Show me each line of the listing below where the word "auto" appears.

_Dataset records:_

----------

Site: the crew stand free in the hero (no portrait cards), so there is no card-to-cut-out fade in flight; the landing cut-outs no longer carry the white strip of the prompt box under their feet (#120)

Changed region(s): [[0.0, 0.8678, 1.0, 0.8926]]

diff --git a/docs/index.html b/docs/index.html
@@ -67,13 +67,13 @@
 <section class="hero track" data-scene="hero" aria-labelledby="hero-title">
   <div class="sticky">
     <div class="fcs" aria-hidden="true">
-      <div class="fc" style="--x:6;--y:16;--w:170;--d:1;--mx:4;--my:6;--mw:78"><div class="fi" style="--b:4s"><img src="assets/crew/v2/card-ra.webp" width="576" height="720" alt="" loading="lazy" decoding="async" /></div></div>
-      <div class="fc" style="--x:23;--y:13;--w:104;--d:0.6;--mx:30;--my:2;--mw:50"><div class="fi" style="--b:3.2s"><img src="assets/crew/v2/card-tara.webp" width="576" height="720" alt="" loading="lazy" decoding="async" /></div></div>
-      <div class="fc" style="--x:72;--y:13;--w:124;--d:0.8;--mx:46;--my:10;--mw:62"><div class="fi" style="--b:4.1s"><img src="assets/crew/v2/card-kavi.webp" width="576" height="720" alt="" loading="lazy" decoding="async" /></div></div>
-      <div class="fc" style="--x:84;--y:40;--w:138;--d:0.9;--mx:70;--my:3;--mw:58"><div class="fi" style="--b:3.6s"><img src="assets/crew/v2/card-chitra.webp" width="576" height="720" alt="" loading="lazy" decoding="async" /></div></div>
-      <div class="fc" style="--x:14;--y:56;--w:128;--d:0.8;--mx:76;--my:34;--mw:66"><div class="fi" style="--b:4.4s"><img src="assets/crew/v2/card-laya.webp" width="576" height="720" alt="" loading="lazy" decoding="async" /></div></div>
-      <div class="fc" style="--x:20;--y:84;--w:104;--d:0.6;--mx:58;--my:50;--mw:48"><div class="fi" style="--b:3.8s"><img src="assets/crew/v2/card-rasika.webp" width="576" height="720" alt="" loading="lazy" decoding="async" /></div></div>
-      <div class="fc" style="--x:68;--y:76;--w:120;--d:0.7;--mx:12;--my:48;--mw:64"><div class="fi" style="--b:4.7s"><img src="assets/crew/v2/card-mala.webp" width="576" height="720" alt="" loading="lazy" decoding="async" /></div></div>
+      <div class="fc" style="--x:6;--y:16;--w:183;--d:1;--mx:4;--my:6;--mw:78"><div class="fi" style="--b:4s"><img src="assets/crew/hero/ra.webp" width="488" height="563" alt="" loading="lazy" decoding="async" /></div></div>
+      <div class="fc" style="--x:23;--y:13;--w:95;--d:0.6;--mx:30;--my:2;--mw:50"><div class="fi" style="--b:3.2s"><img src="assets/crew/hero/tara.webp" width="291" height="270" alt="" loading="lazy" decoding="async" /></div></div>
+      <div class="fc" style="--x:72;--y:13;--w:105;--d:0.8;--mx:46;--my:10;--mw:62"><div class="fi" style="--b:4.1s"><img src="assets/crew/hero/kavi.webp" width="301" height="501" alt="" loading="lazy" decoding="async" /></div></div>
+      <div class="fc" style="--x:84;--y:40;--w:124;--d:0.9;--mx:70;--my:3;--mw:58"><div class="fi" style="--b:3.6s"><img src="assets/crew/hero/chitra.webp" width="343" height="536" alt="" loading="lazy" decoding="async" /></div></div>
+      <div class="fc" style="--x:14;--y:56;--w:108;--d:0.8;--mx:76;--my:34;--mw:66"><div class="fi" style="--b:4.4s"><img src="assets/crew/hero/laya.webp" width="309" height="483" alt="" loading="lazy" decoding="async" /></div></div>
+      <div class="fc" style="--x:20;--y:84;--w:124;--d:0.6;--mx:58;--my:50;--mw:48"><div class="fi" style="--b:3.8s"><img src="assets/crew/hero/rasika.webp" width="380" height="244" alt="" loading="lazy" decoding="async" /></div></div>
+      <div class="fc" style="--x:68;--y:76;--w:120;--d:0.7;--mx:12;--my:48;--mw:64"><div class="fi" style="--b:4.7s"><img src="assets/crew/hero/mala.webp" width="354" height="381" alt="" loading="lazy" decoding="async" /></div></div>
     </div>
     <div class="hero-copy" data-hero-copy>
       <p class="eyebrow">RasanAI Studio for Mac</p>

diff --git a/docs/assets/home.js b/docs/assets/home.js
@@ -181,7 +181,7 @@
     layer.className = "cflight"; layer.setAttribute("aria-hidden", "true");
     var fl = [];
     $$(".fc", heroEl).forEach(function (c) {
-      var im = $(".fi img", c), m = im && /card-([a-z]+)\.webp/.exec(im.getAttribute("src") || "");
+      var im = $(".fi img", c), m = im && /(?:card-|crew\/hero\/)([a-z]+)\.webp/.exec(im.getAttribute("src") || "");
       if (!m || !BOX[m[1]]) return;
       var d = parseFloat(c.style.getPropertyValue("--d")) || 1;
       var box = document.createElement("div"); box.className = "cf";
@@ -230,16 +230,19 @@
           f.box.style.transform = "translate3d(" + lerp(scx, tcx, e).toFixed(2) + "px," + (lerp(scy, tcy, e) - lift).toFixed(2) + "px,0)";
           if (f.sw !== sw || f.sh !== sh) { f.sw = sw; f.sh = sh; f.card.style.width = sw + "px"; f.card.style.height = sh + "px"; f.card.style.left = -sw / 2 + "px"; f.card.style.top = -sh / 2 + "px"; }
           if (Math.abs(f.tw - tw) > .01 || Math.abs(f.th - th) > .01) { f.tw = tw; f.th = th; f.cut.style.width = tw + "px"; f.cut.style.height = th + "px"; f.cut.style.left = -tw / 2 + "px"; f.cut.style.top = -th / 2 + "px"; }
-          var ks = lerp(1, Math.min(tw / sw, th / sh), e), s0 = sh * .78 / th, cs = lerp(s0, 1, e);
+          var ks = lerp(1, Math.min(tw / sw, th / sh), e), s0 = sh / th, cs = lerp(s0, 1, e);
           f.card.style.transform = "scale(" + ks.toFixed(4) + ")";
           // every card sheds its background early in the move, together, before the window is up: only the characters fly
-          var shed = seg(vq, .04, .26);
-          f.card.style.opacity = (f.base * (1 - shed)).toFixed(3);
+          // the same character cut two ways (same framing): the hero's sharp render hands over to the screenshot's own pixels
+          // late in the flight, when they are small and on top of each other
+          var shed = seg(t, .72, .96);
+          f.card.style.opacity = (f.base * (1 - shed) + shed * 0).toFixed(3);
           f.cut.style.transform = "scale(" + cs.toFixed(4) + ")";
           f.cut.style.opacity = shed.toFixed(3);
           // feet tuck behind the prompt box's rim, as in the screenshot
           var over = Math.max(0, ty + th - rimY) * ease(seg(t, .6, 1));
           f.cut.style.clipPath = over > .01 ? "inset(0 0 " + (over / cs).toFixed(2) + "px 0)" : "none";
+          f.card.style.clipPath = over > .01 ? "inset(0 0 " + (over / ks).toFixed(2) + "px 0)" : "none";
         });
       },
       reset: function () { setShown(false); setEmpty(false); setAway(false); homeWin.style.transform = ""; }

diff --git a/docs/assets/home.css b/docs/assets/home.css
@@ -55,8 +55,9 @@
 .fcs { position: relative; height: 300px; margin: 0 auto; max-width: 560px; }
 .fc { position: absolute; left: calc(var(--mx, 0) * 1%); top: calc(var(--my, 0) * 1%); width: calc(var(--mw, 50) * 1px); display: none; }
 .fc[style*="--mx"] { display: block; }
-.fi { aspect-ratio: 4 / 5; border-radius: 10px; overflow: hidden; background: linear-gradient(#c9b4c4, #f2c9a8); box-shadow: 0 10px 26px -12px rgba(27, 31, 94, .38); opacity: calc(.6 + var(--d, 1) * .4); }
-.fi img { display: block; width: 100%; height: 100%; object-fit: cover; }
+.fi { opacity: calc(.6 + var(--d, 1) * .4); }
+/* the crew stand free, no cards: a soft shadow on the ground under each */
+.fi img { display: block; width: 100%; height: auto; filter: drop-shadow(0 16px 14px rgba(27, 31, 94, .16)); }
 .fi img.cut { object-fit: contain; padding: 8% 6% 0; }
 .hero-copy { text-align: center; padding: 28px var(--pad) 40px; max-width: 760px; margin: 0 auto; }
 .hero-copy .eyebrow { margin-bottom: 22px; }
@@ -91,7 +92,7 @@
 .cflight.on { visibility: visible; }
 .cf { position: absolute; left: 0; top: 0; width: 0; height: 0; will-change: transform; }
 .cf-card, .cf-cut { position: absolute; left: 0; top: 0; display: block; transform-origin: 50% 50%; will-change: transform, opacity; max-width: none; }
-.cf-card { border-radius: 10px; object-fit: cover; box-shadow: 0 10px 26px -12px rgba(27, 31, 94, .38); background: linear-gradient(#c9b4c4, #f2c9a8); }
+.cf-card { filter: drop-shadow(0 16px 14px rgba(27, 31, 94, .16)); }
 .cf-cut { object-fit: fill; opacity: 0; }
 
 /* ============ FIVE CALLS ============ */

----------

_Your solution:_
 .fcs { position: relative; height: 300px; margin: 0 auto; max-width: 560px; }
+.fi img { display: block; width: 100%; height: auto; filter: drop-shadow(0 16px 14px rgba(27, 31, 94, .16)); }
 .hero-copy { text-align: center; padding: 28px var(--pad) 40px; max-width: 760px; margin: 0 auto; }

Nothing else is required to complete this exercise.